Ancestors Rising


This work was made with Deep Time Agency and in the context of the Rheinische Braunkohlerevier. Thanks to archaeologists Martin Street and Marcus Wild, the LVR Landesmuseum Bonn, Monrepos, Museum for Archaeology  and Human Behavioural Evolution, Guido Steffen, Robin Peters, Frank Moseler

Team: Casper Brink (camera), KIWI Aerial Shots
(drone operations), Frank Broos en Susanne van der Steen (3D scan & print)



The project is generously funded by
BBK-Projektbüro NEUSTART, Berlin (DE)





     

(2021/2022) Video installation, site specific performance, drone flight over Garzweiler lignite pit (DE)



Ancestors Rising was a site-specific intervention at the Garzweiler lignite mine. In 1987, archaeologists made a unique discovery in the middle of the pit when they found two 10.000-year-old antler frontlets. These extremely rare objects were most likely part of a shamanic garb, worn during important ceremonies in the stone age. The work reactivated the antler artefacts through a site-specific intervention on site by temporarily bringing the archeological objects back to their exact find place.

According to the scientists who studied the antler objects, they may have symbolised a connection with the wider universe, reaching out into the cosmos from the top of the head like antennae. The Mesolithic shaman created change in the physical world from the visions he received from the universe, affecting health, fertility, crops and hunt. Next to equipping us with the technical information about the age of this erased cultural landscape, the antler headdress’ symbolical meaning might be of an even stronger, potentially activistic quality. It reconnects us back to a time when humans still saw themselves as part of the wider environment. Rituals of sacrifice and worship were meant to keep the gods satisfied and kept humans in check with the forces of nature, contributing to a holistic balance with their surroundings. In the Anthropocene, this balance has been disturbed. At the same time, the Stone Age can be seen as a turning point in human history. The cultivation of fire and the start of agriculture might have been the first indications of the nature-culture dichotomy.

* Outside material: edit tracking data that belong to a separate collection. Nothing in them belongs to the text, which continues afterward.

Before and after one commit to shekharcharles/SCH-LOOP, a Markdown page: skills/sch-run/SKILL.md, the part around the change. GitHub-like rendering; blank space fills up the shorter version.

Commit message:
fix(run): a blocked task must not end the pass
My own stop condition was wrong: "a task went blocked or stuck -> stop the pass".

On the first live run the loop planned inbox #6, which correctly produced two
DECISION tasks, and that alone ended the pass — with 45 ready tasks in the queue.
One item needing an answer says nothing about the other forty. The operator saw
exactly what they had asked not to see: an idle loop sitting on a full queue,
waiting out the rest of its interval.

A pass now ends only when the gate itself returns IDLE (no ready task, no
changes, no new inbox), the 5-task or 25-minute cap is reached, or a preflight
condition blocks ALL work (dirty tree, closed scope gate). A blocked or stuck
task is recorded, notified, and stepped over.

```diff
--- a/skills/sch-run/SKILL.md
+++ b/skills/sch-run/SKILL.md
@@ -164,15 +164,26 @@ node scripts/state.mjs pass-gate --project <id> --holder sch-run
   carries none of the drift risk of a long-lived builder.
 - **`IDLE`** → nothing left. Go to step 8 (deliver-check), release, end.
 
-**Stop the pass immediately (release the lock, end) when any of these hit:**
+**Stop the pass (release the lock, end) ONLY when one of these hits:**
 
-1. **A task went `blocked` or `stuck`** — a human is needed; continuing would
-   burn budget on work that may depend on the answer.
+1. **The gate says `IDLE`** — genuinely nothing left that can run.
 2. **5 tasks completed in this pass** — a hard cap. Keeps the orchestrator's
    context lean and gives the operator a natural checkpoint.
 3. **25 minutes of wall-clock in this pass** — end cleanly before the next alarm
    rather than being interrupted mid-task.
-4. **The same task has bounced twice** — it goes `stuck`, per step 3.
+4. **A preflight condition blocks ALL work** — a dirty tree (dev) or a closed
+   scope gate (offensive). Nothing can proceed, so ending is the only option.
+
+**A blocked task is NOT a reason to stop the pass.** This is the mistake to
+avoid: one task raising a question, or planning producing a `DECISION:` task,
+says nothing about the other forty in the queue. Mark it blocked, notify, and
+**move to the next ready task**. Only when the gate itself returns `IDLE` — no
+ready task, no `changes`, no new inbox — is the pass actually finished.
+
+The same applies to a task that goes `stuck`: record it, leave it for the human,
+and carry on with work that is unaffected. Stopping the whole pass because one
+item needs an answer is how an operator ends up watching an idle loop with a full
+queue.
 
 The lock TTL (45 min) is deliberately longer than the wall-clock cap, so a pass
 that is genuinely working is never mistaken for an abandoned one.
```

Ancestors Rising aims to revisit this point of departure in order to rethink the role of humans in this particular environment and to envision ways to reconnect with the intrinsic nature of the land. The work reactivated the antler artefacts through an intervention on site by temporarily bringing the archeological objects back to their exact find place. Nowadays, the geographical coordinates point towards a location in the sky, since all surrounding earth has been excavated. Therefore, a drone was used to fly one of the objects back to its original location. The other replica was used as an extension of the antennae of the pilot’s remote control, re-establishing a link to its original function as an instrument, used to transmit signals into the atmosphere. To make this possible, replicas were printed from 3D scans of the original antlers. The new objects were then re-designed to form a new instruments together with the drone and remote control, merging the ancient with the contemporary.






Still Ancestors Rising video, 2022. Photo credits: Miriam Sentler & Wouter Osterholt





Still Ancestors Rising video, 2022. Photo credits: Miriam Sentler & Wouter Osterholt





Still Ancestors Rising video, 2022. Photo credits: Miriam Sentler & Wouter Osterholt




Still Ancestors Rising video, 2022. Photo credits: Miriam Sentler & Wouter Osterholt





Still Ancestors Rising video, 2022. Photo credits: Miriam Sentler & Wouter Osterholt




Still Ancestors Rising video, 2022. Photo credits: Miriam Sentler & Wouter Osterholt




Still Ancestors Rising video, 2022. Photo credits: Miriam Sentler & Wouter Osterholt




Still Ancestors Rising video, 2022. Photo credits: Miriam Sentler & Wouter Osterholt




Still Ancestors Rising video, 2022. Photo credits: Miriam Sentler & Wouter Osterholt




Filming Ancestors Rising, former Garzweiler pit by Frimmersdorf, North-Rhine Westphalia (DE), May 2022






© Miriam Sentler 2024